–Not for everyone— If you have a previous injury or are imbalanced in anyway, this program may not be for you. There are some movements that can potentially lead to overuse injuries (shoulder and knee tendinitis, low back pain).
–The speed of the workouts-– P90X workouts follow a specific format which means you have to keep up with the videos. while this insures a good workout it can sometimes lead to improper form and “rushed” reps along with an overwhelming feeling of “trying to keep up.”
–While I like Tony’s personality, I can see why he might get on some people’s nerves. He does talk a lot. I guess this works out since there are other people I the videos that appear to be afraid to talk.
–-The Nutrition guide— The nutrition guide was just about as helpful as the fitness book. This plan I am sure would help me lose weight – but I am not going to follow it. I’m sure I would lose weight if I ate berries and oats for the rest of my life, but it doesn’t mean I want to. Again, the design of the book is nice; I just see a lot of people wanting to follow this plan.
–Forget About Your “Beach Muscles”–The P90X program refers to the shoulders and arms as your “beach muscles” which is something that I’m sure will motivate many people. However, Firefighters, EMTs and paramedics need to have more than beach muscles. Here lies another problem, some of the workouts focus on particular muscle groups instead of full body exercise. These types of workouts don’t seem to match the demands of our job, almost every movement we do on the fireground or ems scend requires compound full body functional movement.
–Muscle Confusion doesn’t necessarily mean muscle adaptation— It’s difficult to make significant gains in strength without eventually increasing exercise resistance beyond body weight. Although the P90X program does suggest using dumbbells for some exercises, even this can be limiting unless one buys a complete set which can be quite expensive and take up a lot of space. The plyometrics workout is hard on the knees and joints, so exercise caution with this workout and modify as necessary
This is not an all-encompassing list of the pros and cons of the program, I know that I missed some. I’m not going to get into whether or not I find it valuable for all firefighters…I think they have some great workouts. With that in mind I think also, that they could be used every once in a while but not as the stand alone workout. Like anything though if the workouts are “working” for you then stick to then… are they the “best” for Fire Rescue Athletes? Take a look below…
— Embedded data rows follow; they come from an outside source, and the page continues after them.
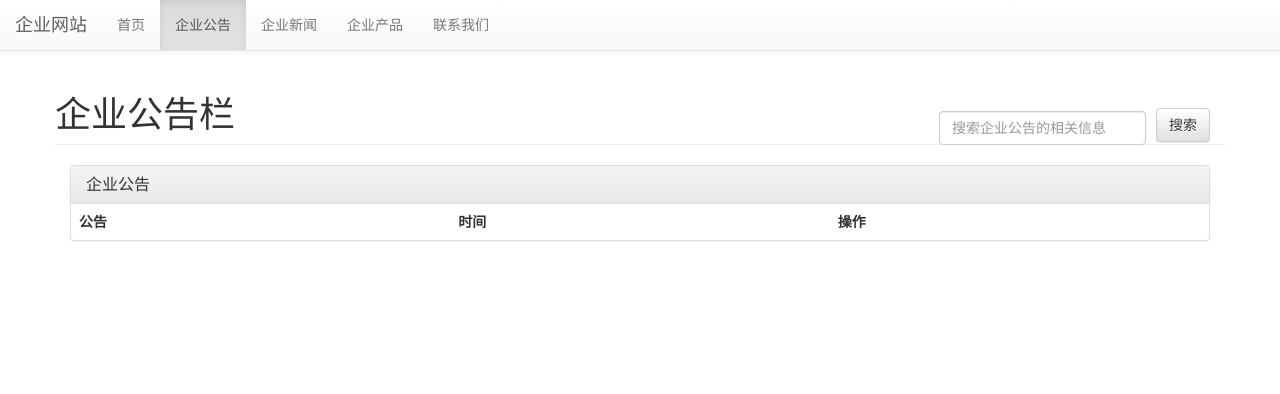
Repository: Mrzx0925/mystudyj2ee
Page: mvssh/src/main/webapp/mywrite/gonggao.html
These files come from the project's save history. The page is drawn as it stood at one moment and after the next save; the edit follows.
The browser window is 1280 px wide. The pictures show the whole page.
The page's requests for data from a server got no answer.

Above is the page before, as saved 2019-12-22 13:26:02.

After the next save:
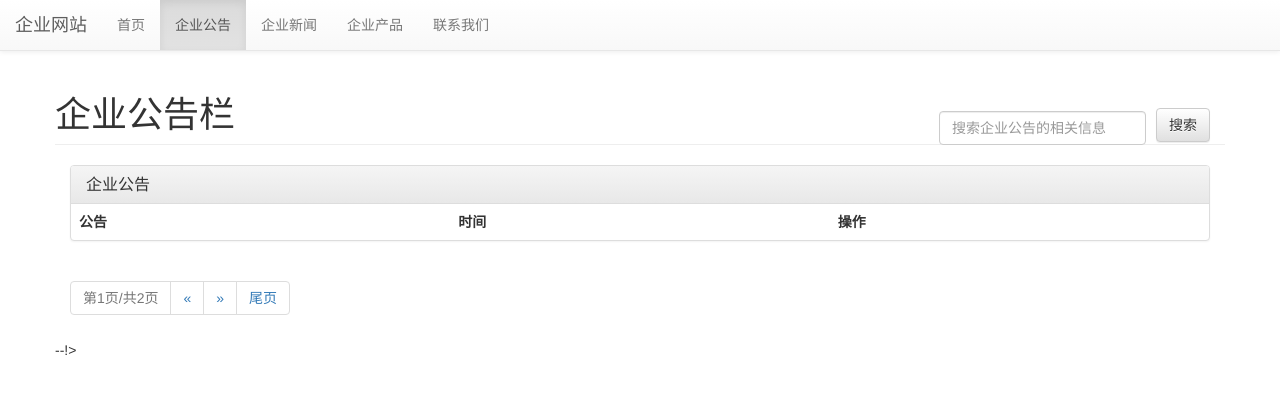
Saved 15 s later.
--- a/mvssh/src/main/webapp/mywrite/gonggao.html
+++ b/mvssh/src/main/webapp/mywrite/gonggao.html
@@ -76,8 +76,23 @@
 
 
 <!--
+				<div class="pull-right">
+					<!--右对齐--->
+					<ul class="pagination">
+						<li class="disabled"><a href="#">第1页/共2页</a></li>
 
---!>
+
+						<li><a href="">&laquo;</a></li>
+						<!-- 上一页 -->
+
+						<li><a href="">&raquo;</a></li>
+						<li><a href="">尾页</a></li>
+					</ul>
+				</div>
+				--!>
+			</div>
+
+
 		</div>
 	</div>
 

After the save that followed:
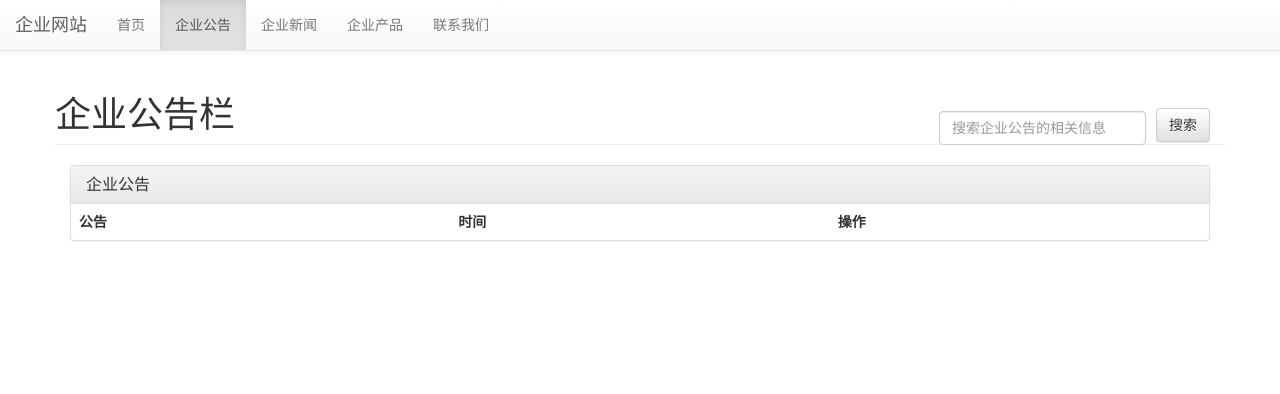
Saved 4 s later.
--- a/mvssh/src/main/webapp/mywrite/gonggao.html
+++ b/mvssh/src/main/webapp/mywrite/gonggao.html
@@ -76,19 +76,7 @@
 
 
 <!--
-				<div class="pull-right">
-					<!--右对齐--->
-					<ul class="pagination">
-						<li class="disabled"><a href="#">第1页/共2页</a></li>
 
-
-						<li><a href="">&laquo;</a></li>
-						<!-- 上一页 -->
-
-						<li><a href="">&raquo;</a></li>
-						<li><a href="">尾页</a></li>
-					</ul>
-				</div>
 				--!>
 			</div>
I welcome all comments and emails with open arms and an open mind.
Stay safe and remember to “Train like a life depends on it.”
I like to mix p90x with insanity and add a day of power lifting. I use the 90x chest and back as well as shoulders bis tris. In between I use cardio power and endurance from insanity. After the day after shoulder day I use the fit test from insanity in a HIT style wearing an MSA facepiece for inspitory resistance. I have not been able to do the whole workout with the facepiece on yet. My last day I do Power Lifting with plate weights and kettle bell swings. This has been working well as a five day program I can do in my basement. If I can’t do 5 continuous days I jump back in the program where I left off.
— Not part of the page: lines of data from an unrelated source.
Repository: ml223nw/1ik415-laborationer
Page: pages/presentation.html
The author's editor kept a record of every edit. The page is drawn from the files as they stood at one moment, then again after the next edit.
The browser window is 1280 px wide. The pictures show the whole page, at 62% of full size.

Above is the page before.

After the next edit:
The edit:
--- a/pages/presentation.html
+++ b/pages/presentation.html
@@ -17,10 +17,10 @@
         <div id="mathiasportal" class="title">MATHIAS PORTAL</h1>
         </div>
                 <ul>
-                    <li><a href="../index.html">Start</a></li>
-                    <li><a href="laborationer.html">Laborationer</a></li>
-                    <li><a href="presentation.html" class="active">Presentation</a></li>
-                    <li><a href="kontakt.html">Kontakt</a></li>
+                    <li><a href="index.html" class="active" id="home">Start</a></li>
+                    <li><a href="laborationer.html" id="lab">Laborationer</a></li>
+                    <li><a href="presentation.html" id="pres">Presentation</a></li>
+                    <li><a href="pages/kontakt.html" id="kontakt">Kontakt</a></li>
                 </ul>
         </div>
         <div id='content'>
Sounds like an intense workout program, do you take time to recover: yoga, foam rolling, etc?
Great info over the last two days. I have done P90x and Insanity, and personally I get a lot more from insanity than P90X. The Plyo workout leaves me in a pool of sweat and feeling accomplished, whereas the arms/shoulders I barely break a sweat (yes, I use plenty of weight). I believe for what we do, the cardiovascular is much more important than tossing around heavy weights. In a normal fire ground situation, we push ourselves to the limit for 20 to 30 minutes, and for the most part, it’s over. Interval training seems to be best suited for the profession. Duty days I will design a workout of 4 or 5 high intensity exercises and perform them with minimal rest between and do the circuit 3 or 4 times. Off duty days I run. It’s whatever works best for you I guess.
Thanks for the feedback Scott, it sounds like you have a great idea on what works for you in keeping you “fit for duty.” Cardio recovery and power are a huge aspect of fire rescue fitness that is defiantly over-looked by a lot of firefighters.
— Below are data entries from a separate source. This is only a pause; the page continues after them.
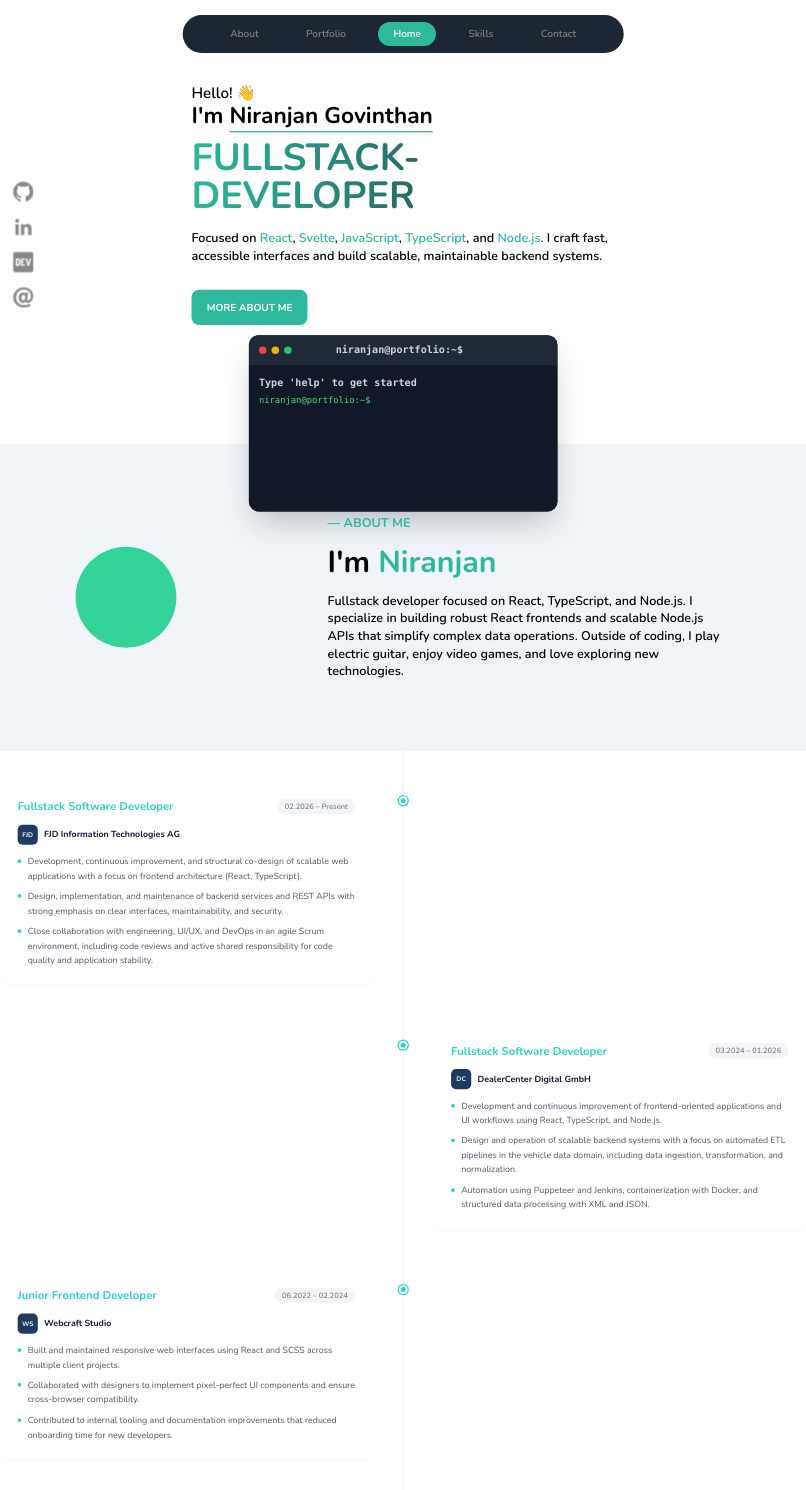
Repository: Niranjan-webdev/My-portfolio
Page: /
The author's editor kept a copy of each file at every save. The page is drawn from the files as they stood at one save, then again after the next save.
The browser window is 1280 px wide. The pictures show the whole page, at 63% of full size.
The project was rebuilt for these pictures with package versions that can differ from the ones it lists, and the page was loaded fresh each time. Also part of the build but not shown: next.config.mjs.

Above is the page before, as saved 2026-03-21 11:06:31.

### src/index.css

body {

  margin: 0;
  font-family: "Nunito", sans-serif;
  -webkit-font-smoothing: antialiased;
  -moz-osx-font-smoothing: grayscale;
}

code {
  font-family: source-code-pro, Menlo, Monaco, Consolas, 'Courier New',
    monospace;
}

### src/App.js
import logo from './logo.svg';
import './App.css';
import { RiHeartFill } from '@remixicon/react'
import { Topnavbar, MainContainer } from './components';
// import Topnavbar from './components/Topnavbar';

function App() {
  return (
   <>
    <Topnavbar/>
    <MainContainer/>
   </>
  );
}

export default App;

### src/App.css
@import url('https://fonts.googleapis.com/css2?family=Fira+Code:wght@300..700&family=Nunito:ital,wght@0,200..1000;1,200..1000&display=swap');

@tailwind base;
@tailwind components;
@tailwind utilities;


.topbar__wrapper{
    @apply w-full flex justify-center
}
.topbar__content{
    @apply  py-2 bg-[#1d2734] mt-6 px-6 py-[18px] rounded-[30px] w-[700px]
}
.topbar__content ul {
   @apply flex justify-evenly
}
.topbar__content ul li{

}
.topbar__content ul li a{
    @apply  font-semibold py-2 px-6 rounded-full
}
/* .topbar__content ul li a:hover{
    @apply  text-lg
} */
.socialmedia__bar a img{
    @apply opacity-50
}
/* .burgerMenu span{
    @apply
} */

### src/components/index.js
export {default as Topnavbar} from "./Topnavbar"
export {default as MainContainer} from "./MainContainer"
export {default as Terminal} from "./terminal"
export {default as Timeline} from "./timeLine"
export {default as TimelineCard} from "./TimelineCard"

export {default as github} from "../assets/github-logo-dark.png"
export {default as linkedIn} from "../assets/linkedin-logo-dark.png"
export {default as DevTo} from "../assets/devto-logo-light.png"
export {default as mail} from "../assets/mail-logo-dark.5ab6061889d3fa3a24ef.png"

### src/components/Topnavbar.js
import { useState } from 'react'
import React from 'react'
import logo from '../assets/logo.svg'

function Topnavbar() {
    const [activeTab, setActiveTab] = useState('Home')
    const [isMenuOpen, setIsMenuOpen] = useState(false)

    const navItems = ['About', 'Portfolio', 'Home', 'Skills', 'Contact']

    const handleTabClick = (tabName) => {
        setActiveTab(tabName)
        console.log('Active tab changed to:', tabName)
    }
    const handleModal = () => {
        setIsMenuOpen(!isMenuOpen)
    }
    return (
        <>
            <div className='topbar__wrapper'>
                <nav className='topbar__content'>
                    <ul className=''>
                        {navItems.map((item) => (
                            <li key={item}>
                                <a
                                    onClick={() => handleTabClick(item)}
                                    className={`cursor-pointer transition-colors duration-200 ${activeTab === item
                                            ? 'bg-[#2eb89c] text-white font-semibold px-4 py-2 rounded'
                                            : 'text-[#808080] hover:text-[#2eb89c] px-4 py-2'
                                        }`}
                                >
                                    {item}
                                </a>
                            </li>
                        ))}
                    </ul>
                </nav>
            </div>
           {/* <div className='responsive__topbar fixed bg-white z-50'>
                <button className='burgerMenu fixed right-10 top-10 flex flex-col gap-[3px]'
                onClick={handleModal}>
                    <span className={`px-[12px] py-[2px] bg-black w-full rounded transition-transform duration-300
                      ${  isMenuOpen? 'rotate-45 translate-y-1.5' : ''
                    }`}
                   ></span>
                    <span className={`px-[12px] py-[2px] bg-black w-full rounded
                         ${  isMenuOpen? 'opacity-0' : ''
                }`}></span>
                    <span className={`px-[12px] py-[2px] bg-black w-full rounded transition-transform duration-300
                      ${  isMenuOpen? '-rotate-45 -translate-y-1.5' : ''
                    }`}></span>
                </button>
                <ul className={`responsive__content h-screen w-screen flex flex-col items-center justify-evenly
                ${isMenuOpen ? 'h-screen opacity-100' : 'max-h-0 opacity-0'}`}>
                {navItems.map((item) => (
                            <li key={item}>
                                <a
                                    onClick={() => handleTabClick(item)}
                                    className={"text-2xl font-bold"}>
                                    {item}
                                </a>
                            </li>
                        ))}
                </ul>
            </div>  */}
        </>
    )
}

export default Topnavbar

### src/components/MainContainer.js
import React from 'react'
import hero from '../assets/hero.png'
import logoOutline from '../assets/logo-outline.svg'
import dotcircles from '../assets/dotcircles.svg'
import { Terminal, github, linkedIn, mail, DevTo } from "./index"
import TimeLine from './timeLine'
// import OwlCarousel from 'react-owl-carousel';
// import 'owl.carousel/dist/assets/owl.carousel.css';
// import 'owl.carousel/dist/assets/owl.theme.default.css';

function MainContainer() {
    return (
        <>
            {/* Hero Banner start */}
            <section className='w-full'>
                {/* Social media bar */}
                <div className='socialmedia__bar ml-[1.3rem] fixed top-[40%] flex md:flex-col flex-col gap-6 w-[32px]'>
                    <a><img src={github} /></a>
                    <a><img src={linkedIn} /></a>
                    <a><img src={DevTo} /></a>
                    <a><img src={mail} /></a>
                </div>
                {/* Social media bar */}
                <div className='hero__banner h-[calc(100vh-100px)] flex items-center justify-around px-[5rem] py-[3rem] md:flex flex-wrap gap-4'>
                    <div className='banner__content w-3/5'>
                        <h4 className='text-2xl font-semibold'>Hello! 👋</h4>
                        <h2 className='text-4xl mb-4 font-bold'>I'm <span className='border-b-2 border-[#2eb89c]'>Niranjan Govinthan</span></h2>
                        <h1 className='text-6xl mb-6 font-bold bg-gradient-to-r from-[#2eb89c] to-[#1d2734] text-transparent bg-clip-text'>FULLSTACK-DEVELOPER</h1>
                        <p className='text-xl mb-10 font-semibold'>Focused on  <span className='text-[#2eb89c]'>React</span>,  <span className='text-[#2eb89c]'>Svelte</span>, <span className='text-[#2eb89c]'>JavaScript</span>, <span className='text-[#2eb89c]'>TypeScript</span>, and <span className='text-[#2eb89c]'>Node.js</span>. I craft fast, accessible interfaces and build scalable, maintainable backend systems.</p>
                        <button className='py-4 px-6 bg-[#2eb89c] hover:bg-[#79cdb9] rounded-[12px] text-white text-base font-bold'>MORE ABOUT ME</button>
                    </div>
                    <Terminal />
                </div>
            </section>
            {/* Hero Banner end */}

            {/* About me */}
            <section className=' about__me flex bg-[#f1f5f9]'>
                <div className='about__container w-full py-[7rem] flex items-center justify-around'>
                    <div className='profile'>
                        <div className='p-20 rounded-full bg-emerald-400'></div>
                    </div>
                    <div className='about__content w-1/2'>
                        <h4 className='text-xl font-bold text-[#2eb89c] mb-6'>— ABOUT ME</h4>
                        <h2 className='text-5xl text-[#2eb89c] mb-6 font-bold'><span className='text-black'>I'm</span> Niranjan</h2>
                        <p className='text-xl font-[600]'>Fullstack developer focused on React, TypeScript, and Node.js. I specialize in building robust React frontends and scalable Node.js APIs that simplify complex data operations. Outside of coding, I play electric guitar, enjoy video games, and love exploring new technologies.</p>
                    </div>
                </div>

            </section>
            <TimeLine/>
            {/* About me */}
        </>
    )
}

export default MainContainer

### src/components/timeLine.js
import React from 'react';
import TimelineCard from './TimelineCard';

const timelineData = [
  {
    date: '02.2026 – Present',
    title: 'Fullstack Software Developer',
    company: 'FJD Information Technologies AG',
    companyInitials: 'FJD',
    bullets: [
      'Development, continuous improvement, and structural co-design of scalable web applications with a focus on frontend architecture (React, TypeScript).',
      'Design, implementation, and maintenance of backend services and REST APIs with strong emphasis on clear interfaces, maintainability, and security.',
      'Close collaboration with engineering, UI/UX, and DevOps in an agile Scrum environment, including code reviews and active shared responsibility for code quality and application stability.',
    ],
    side: 'left',
  },
  {
    date: '03.2024 – 01.2026',
    title: 'Fullstack Software Developer',
    company: 'DealerCenter Digital GmbH',
    companyInitials: 'DC',
    bullets: [
      'Development and continuous improvement of frontend-oriented applications and UI workflows using React, TypeScript, and Node.js.',
      'Design and operation of scalable backend systems with a focus on automated ETL pipelines in the vehicle data domain, including data ingestion, transformation, and normalization.',
      'Automation using Puppeteer and Jenkins, containerization with Docker, and structured data processing with XML and JSON.',
    ],
    side: 'right',
  },
  {
    date: '06.2022 – 02.2024',
    title: 'Junior Frontend Developer',
    company: 'Webcraft Studio',
    companyInitials: 'WS',
    bullets: [
      'Built and maintained responsive web interfaces using React and SCSS across multiple client projects.',
      'Collaborated with designers to implement pixel-perfect UI components and ensure cross-browser compatibility.',
      'Contributed to internal tooling and documentation improvements that reduced onboarding time for new developers.',
    ],
    side: 'left',
  },
];

function TimeLine() {
  return (
    <div className="relative w-full py-12">
      {/* Central vertical line */}
      <div className="absolute left-1/2 top-0 bottom-0 w-px bg-gray-200 -translate-x-1/2" />

      <div className="flex flex-col gap-16 relative">
        {timelineData.map((item, i) => (
          <TimelineCard key={i} item={item} />
        ))}
      </div>
    </div>
  );
}

export default TimeLine;

### src/components/TimelineCard.js
import React from 'react';

function TimelineCard({ item }) {
    const isLeft = item.side === 'left';

    const Card = (
      <div className="bg-white rounded-2xl p-7 shadow-sm hover:shadow-md transition-shadow duration-200">
        {/* Header: title + date badge */}
        <div className="flex items-start justify-between gap-3 flex-wrap mb-4">
          <h3 className="text-[#2dd4bf] font-bold text-lg leading-snug m-0">
            {item.title}
          </h3>
          <span className="bg-gray-100 text-gray-500 text-xs font-medium px-3 py-1 rounded-full whitespace-nowrap shrink-0">
            {item.date}
          </span>
        </div>

        {/* Company */}
        <div className="flex items-center gap-2.5 mb-4">
          <div className="w-8 h-8 rounded-lg bg-[#1e3a5f] text-white text-[0.65rem] font-bold flex items-center justify-center tracking-wide shrink-0">
            {item.companyInitials}
          </div>
          <span className="text-sm font-bold text-gray-900">{item.company}</span>
        </div>

        {/* Bullets */}
        <ul className="flex flex-col gap-2.5 p-0 m-0 list-none">
          {item.bullets.map((b, i) => (
            <li key={i} className="flex gap-2.5 text-sm text-gray-600 leading-relaxed">
              <span className="w-1.5 h-1.5 rounded-full bg-[#2dd4bf] shrink-0 mt-[7px]" />
              <span>{b}</span>
            </li>
          ))}
        </ul>
      </div>
    );

    return (
      <div className="grid grid-cols-[1fr_48px_1fr] items-start relative">
        {isLeft ? (
          <>
            <div className="pr-6">{Card}</div>
            <div className="flex justify-center pt-6 z-10">
              <div className="w-3.5 h-3.5 rounded-full bg-[#2dd4bf] border-[3px] border-white ring-2 ring-[#2dd4bf] shrink-0" />
            </div>
            <div />
          </>
        ) : (
          <>
            <div />
            <div className="flex justify-center pt-6 z-10">
              <div className="w-3.5 h-3.5 rounded-full bg-[#2dd4bf] border-[3px] border-white ring-2 ring-[#2dd4bf] shrink-0" />
            </div>
            <div className="pl-6">{Card}</div>
          </>
        )}
      </div>
    );
  }

  export default TimelineCard;

### tailwind.config.js
/** @type {import('tailwindcss').Config} */
module.exports = {
  content: [
    "./src/**/*.{js,jsx,ts,tsx}",
  ],
  theme: {
    container: {
      margin: "3rem",
    },
    extend: {},
  },
  plugins: [],
}

Loaded but not shown: public/index.html (common file); src/index.js (common file); src/reportWebVitals.js (common file); src/components/terminal.js (269 lines, source omitted)

After the next save:
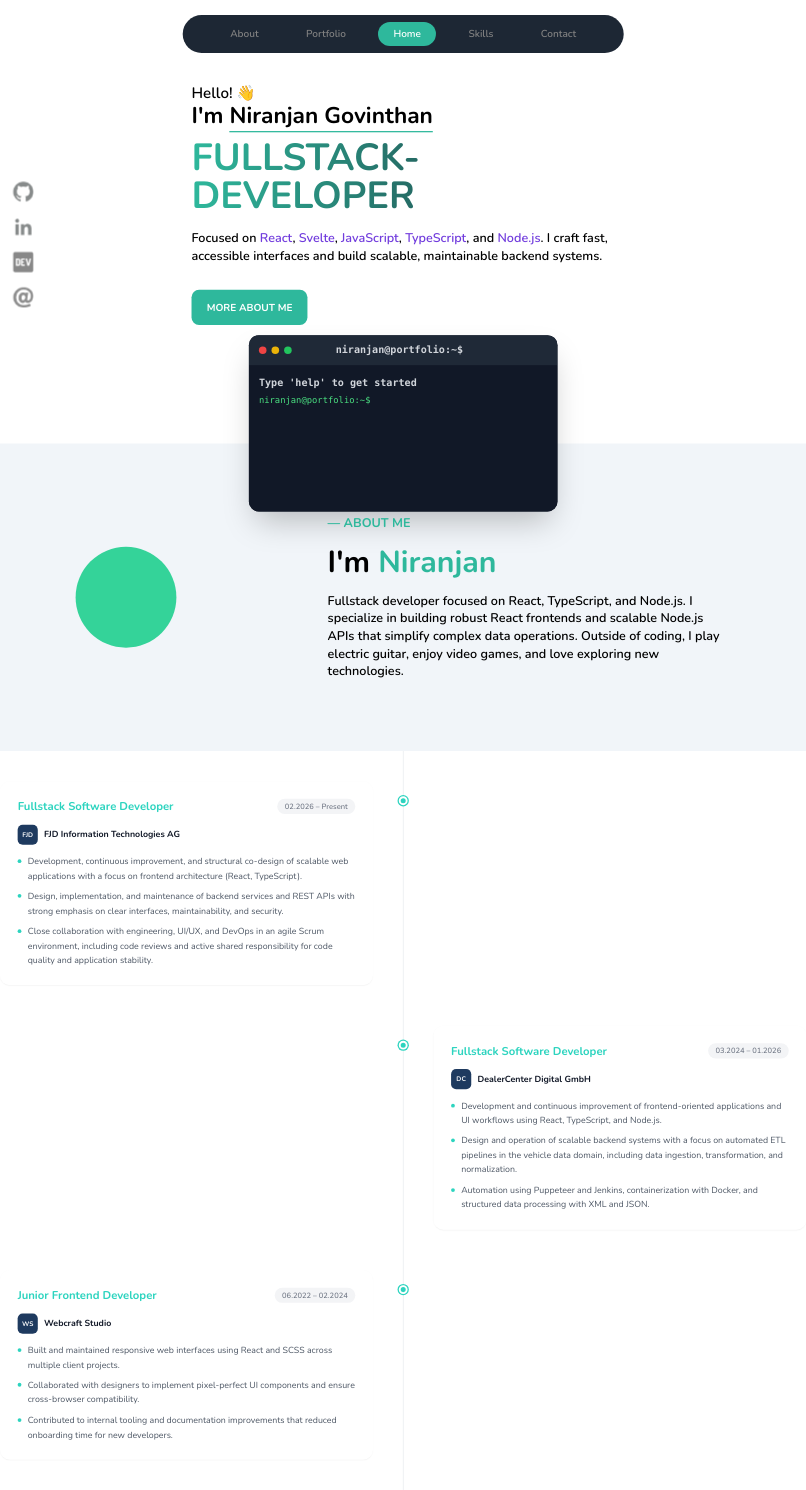
Saved 23 s later.
--- a/src/components/MainContainer.js
+++ b/src/components/MainContainer.js
@@ -26,7 +26,7 @@ function MainContainer() {
                         <h4 className='text-2xl font-semibold'>Hello! 👋</h4>
                         <h2 className='text-4xl mb-4 font-bold'>I'm <span className='border-b-2 border-[#2eb89c]'>Niranjan Govinthan</span></h2>
                         <h1 className='text-6xl mb-6 font-bold bg-gradient-to-r from-[#2eb89c] to-[#1d2734] text-transparent bg-clip-text'>FULLSTACK-DEVELOPER</h1>
-                        <p className='text-xl mb-10 font-semibold'>Focused on  <span className='text-[#2eb89c]'>React</span>,  <span className='text-[#2eb89c]'>Svelte</span>, <span className='text-[#2eb89c]'>JavaScript</span>, <span className='text-[#2eb89c]'>TypeScript</span>, and <span className='text-[#2eb89c]'>Node.js</span>. I craft fast, accessible interfaces and build scalable, maintainable backend systems.</p>
+                        <p className='text-xl mb-10 font-semibold'>Focused on  <span className='text-[#713cdd]'>React</span>,  <span className='text-[#713cdd]'>Svelte</span>, <span className='text-[#713cdd]'>JavaScript</span>, <span className='text-[#713cdd]'>TypeScript</span>, and <span className='text-[#713cdd]'>Node.js</span>. I craft fast, accessible interfaces and build scalable, maintainable backend systems.</p>
                         <button className='py-4 px-6 bg-[#2eb89c] hover:bg-[#79cdb9] rounded-[12px] text-white text-base font-bold'>MORE ABOUT ME</button>
                     </div>
                     <Terminal />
Can you do a review of the insanity max 30 for firefighter maybe for the endurance and cardio aspect of the training ?